Not always, but often.
Hurricanes, earthquakes, tsunamis, volcanic eruptions, floods—many big, bad things happen. To some, when they happen at the wrong place, always at the wrong time, the message is that natural forces, inevitably and invincibly, can overcome man-made cities or facilities, and that we are powerless to stop them. The message is one of fatalistic despair. Only one phenomenon is worse because it exists on a global scale: a falling sky.
The earthquake registering 8.9 on the Richter Scale and the 30-foot tsunami which it created caused thousands of deaths, devastated the east-central coast of Japan’s main island, and damaged a nuclear power site with six reactors. They recovery will take years and years. Some have concluded that the threat of severe accidents or disasters, with resulting radioactive releases, makes reliance on nuclear power as an alternative to fossil fuels problematic.
The arguments for and against nuclear power are another topic for another day.
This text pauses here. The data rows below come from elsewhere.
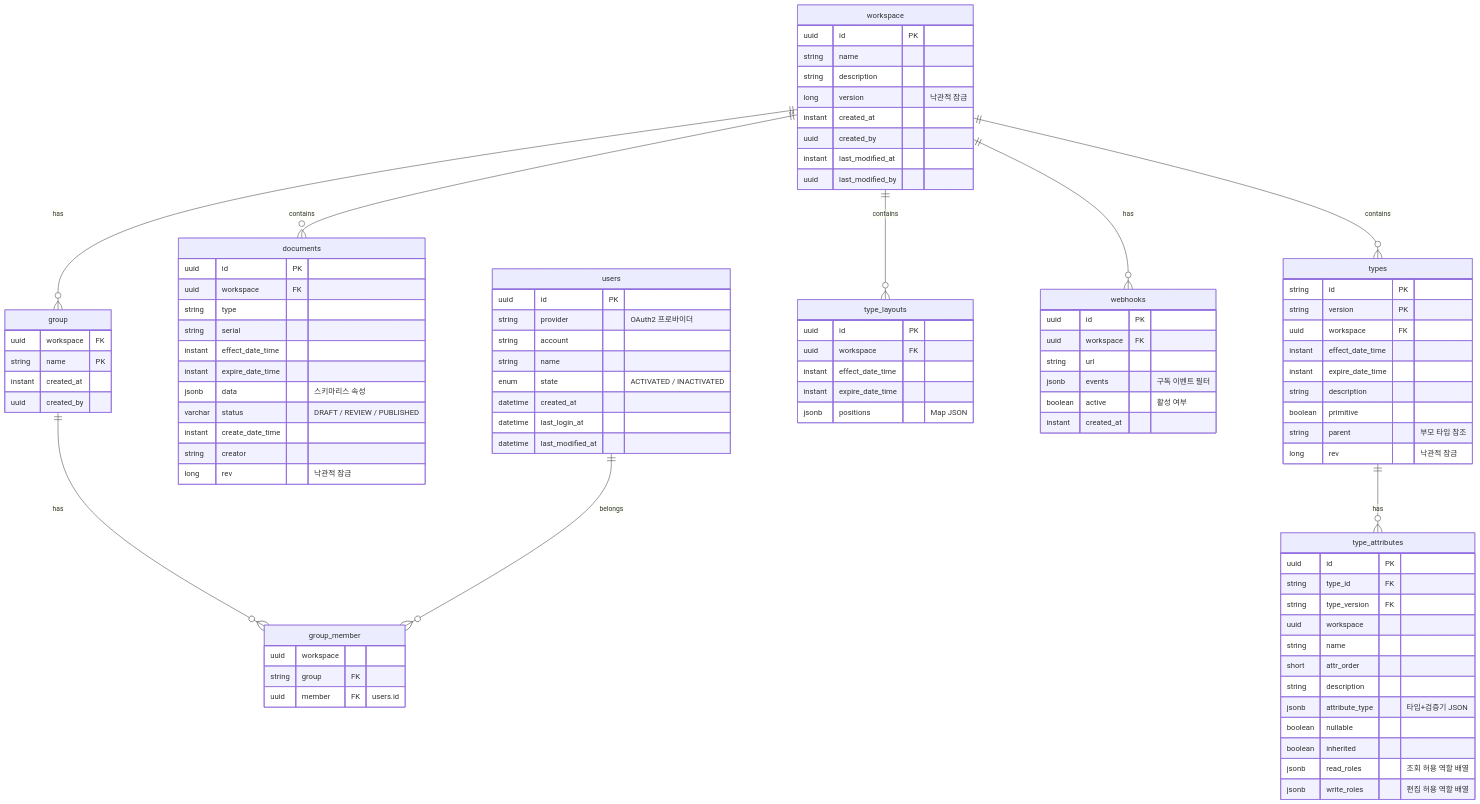
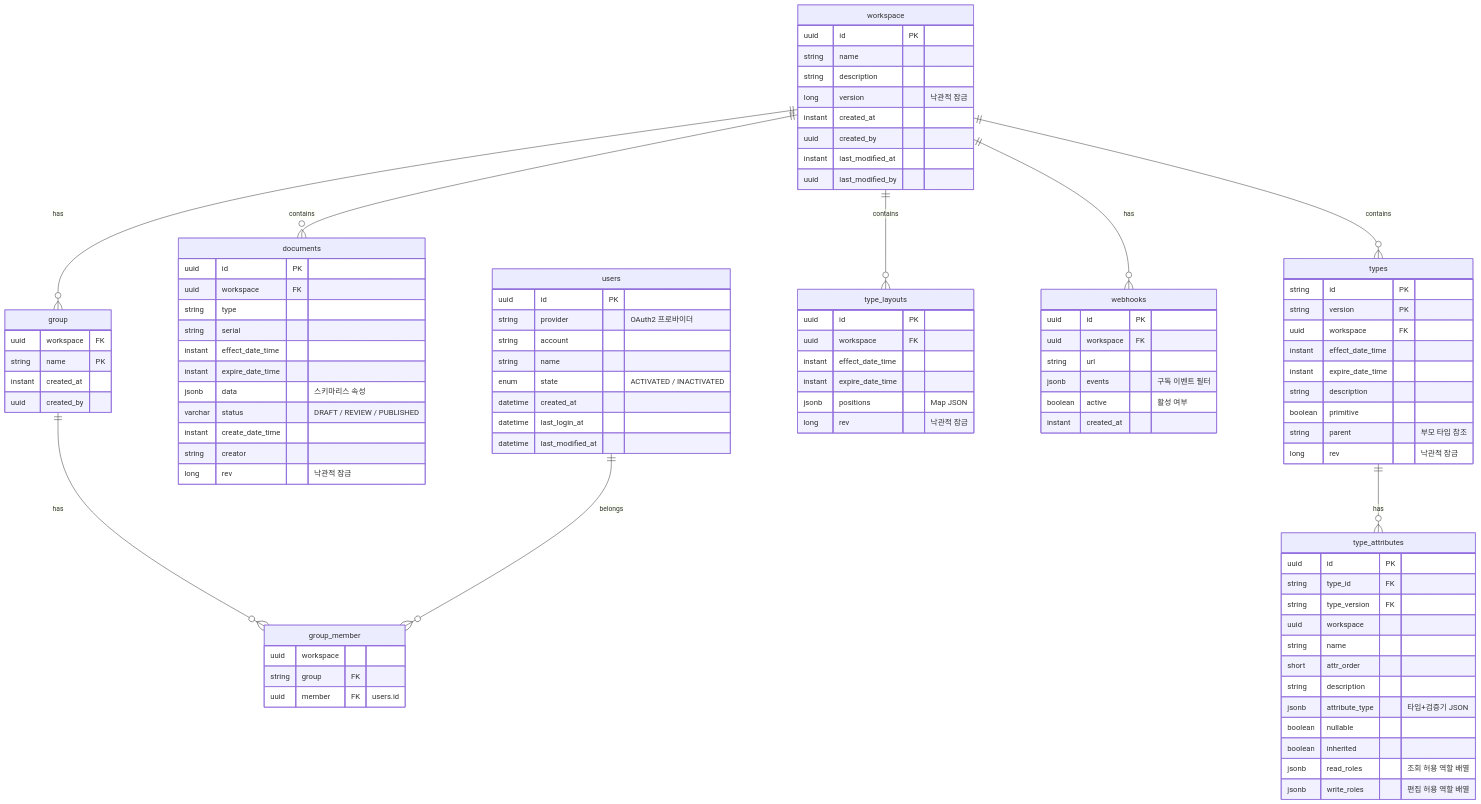
One commit to sayaya1090/handbook changed the diagram in docs/database-schema.md. Above: the diagram before and after it, drawn with Mermaid. The commit also changed 3 other files, not shown here.

First line of the commit message:
fix(schema): 레이아웃 저장 실패 및 데이터 소실 해결

```diff
--- a/docs/database-schema.md
+++ b/docs/database-schema.md
@@ -73,6 +73,7 @@
         instant effect_date_time
         instant expire_date_time
         jsonb positions "Map<typeKey, Position> JSON"
+        long rev "낙관적 잠금"
     }
 
     users {
```
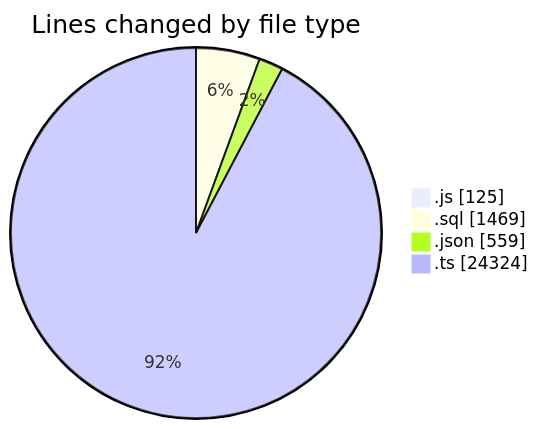
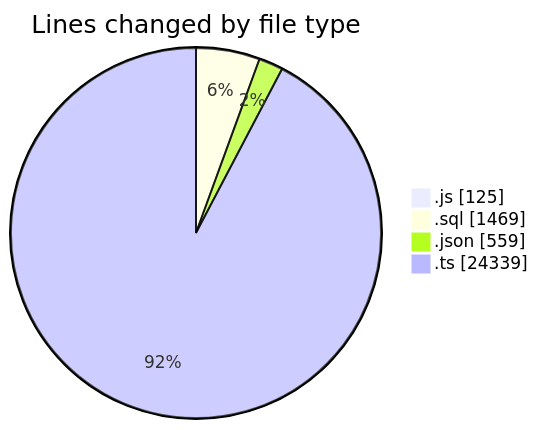
The first of 2 diagrams in 2026-05-20/cda/README.md (momahboobian/code-tracking), drawn with Mermaid before and after one commit. The commit also changed other lines of this file and 1 other file, not shown here.

````diff
--- a/2026-05-20/cda/README.md
+++ b/2026-05-20/cda/README.md
@@ -34,8 +35,8 @@
 ```mermaid
 pie showData
 title Lines changed by file type
 ".js" : 125
 ".sql" : 1469
 ".json" : 559
-".ts" : 24324
+".ts" : 24339
 ```
````
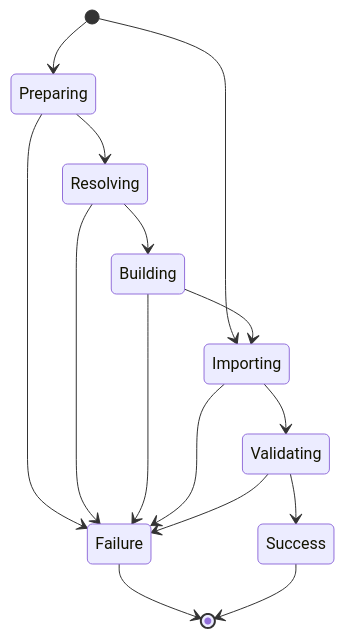
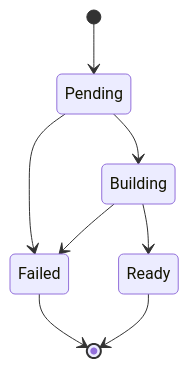
One commit to thoth-station/opendatahub-cnbi changed the fifth of 6 diagrams in README.md. Above: the diagram before and after it, drawn with Mermaid. The commit also changed other lines of this file, not shown here.

Commit message:
Update README from hackmd: state diagram

````diff
--- a/README.md
+++ b/README.md
@@ -159,18 +209,12 @@
 ```mermaid
 stateDiagram-v2
-    [*] --> Preparing
-    [*] --> Importing
-    Failure --> [*]
+    [*] --> Pending
 
-    Preparing --> Resolving
-    Preparing --> Failure
-    Resolving --> Building
-    Resolving --> Failure
-    Building --> Failure
-    Building --> Importing
-    Importing --> Validating
-    Importing --> Failure
-    Validating --> Success
-    Validating --> Failure
-    Success --> [*]
+    Pending --> Building
+    Pending --> Failed
+    Building --> Ready
+    Building --> Failed
+
+    Failed --> [*]
+    Ready --> [*]
 ```
````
The simple facts are that the current nuclear power regime, now half a century old, provides a substantial amount of electrical power to the grids of many countries. This first regime reflects the false starts of a complex, nascent technology and an overconfident, emerging industry: many poor siting decisions, poor plant designs, poor reactor designs, poor accident-prevention or -mitigation strategies, and more.
Whether the second regime, now waiting for the right technological developments, economic conditions, and regulatory approval, can do better remains to be seen. My hope is qualified by an understanding that the problems with nuclear power have less to do with technology and more to do with management. Perhaps, a better way to put it is to say that the problems with nuclear power are the desire, here as elsewhere, for low-cost, short-cut, politically convenient solutions.
Consider the dikes built centuries ago to protect New Orleans. Modest upgrades over the years to protect the city against a Category III hurricane were far from perfect mainly because of poor design, poor materials, and poor equipment. But the major problem was the decision not to protect the city against a larger hurricane. The decision seemed like a good idea at the time because no larger hurricane had struck the area in centuries and because no one wanted to pay the costs of prevention or mitigation, which increase proportionately to estimates of the severity of the threat. Worse, it ignored the size and scope of the consequences to a growing population in a growing city, with an expanding, expensive residential, commercial, and industrial base. Unlike homeowners who increase their insurance coverage as their houses appreciate in value, government at all levels did not proportionately increase their protection and preparation as the city grew.
Or consider the Japanese government decision to site six nuclear power plants in an earthquake- and tsunami-prone area—most in Japan would be prone to one or the other, if not both. Given the risks, it might have stipulated earthquake-resistant designs capable of tolerating quakes one or more orders of magnitude greater than the greatest earthquake registered in the country, tsunami-resistant structures and above-crest support facilities, separate power sources for each plant, and separate, on-site water stored to flood each containment vessel. These and other stipulated features would have cost much more than current features did, but they would have spared the far greater costs of what can be recovered and, in the lives of thousands, what cannot be recovered.
Since we already have an old, large nuclear power regime, we will need a new, larger regime to meet future electrical energy demand, including displacement of fossil-fuel energy. This second regime must avoid the past’s cheaper and easier approach which ultimately jeopardizes safety, health, and the environment, not to mention the economy.
The biggest problem-avoiding strategy is to develop the second regime in a mixed-free-market manner. On the one hand, the industry pays its way, without guaranteed loans, subsidies, or liability caps. On the other hand, the government simultaneously does two things. One, it establishes and enforces regulations and standards reducing the probability or the consequences of natural disaster and human error. Two, it eliminates all energy taxes and all support of other energy industries so that the public faces the full, real costs of energy in any form. Let energy competition begin.
These points are the start of a national energy policy. A mixed-free-market in energy means that all forms of energy compete on a market-price-clearing basis. Thus: Energy industries pay their way—including all costs posed by the consequences of operations, disasters, or accidents—by setting prices to cover costs and make profits. Government regulates the energy industries to require that they build into their operations, facilities, and equipment whatever it takes to reduce risks to safety, health, and the environment from operations, disaster, or accident. It regulates the infrastructure for energy or fuel distribution to maintain reliability and efficiency. Finally, it conducts basic research to support industries’ applied research and development.
No one can prevent natural phenomena from occurring or accidents from happening. But we can prepare and act sensibly and safely. We can start by addressing fossil-fuel-energy industry conduct, its influence on government, and government efforts to encourage fossil-fuel-energy industries, all of which lead to realized threats to, and harmful effects on, the public. We have to encourage government officials to do the right thing, make energy industries pay their way, and make us pay taxes for the government to fully discharge its energy-related responsibilities.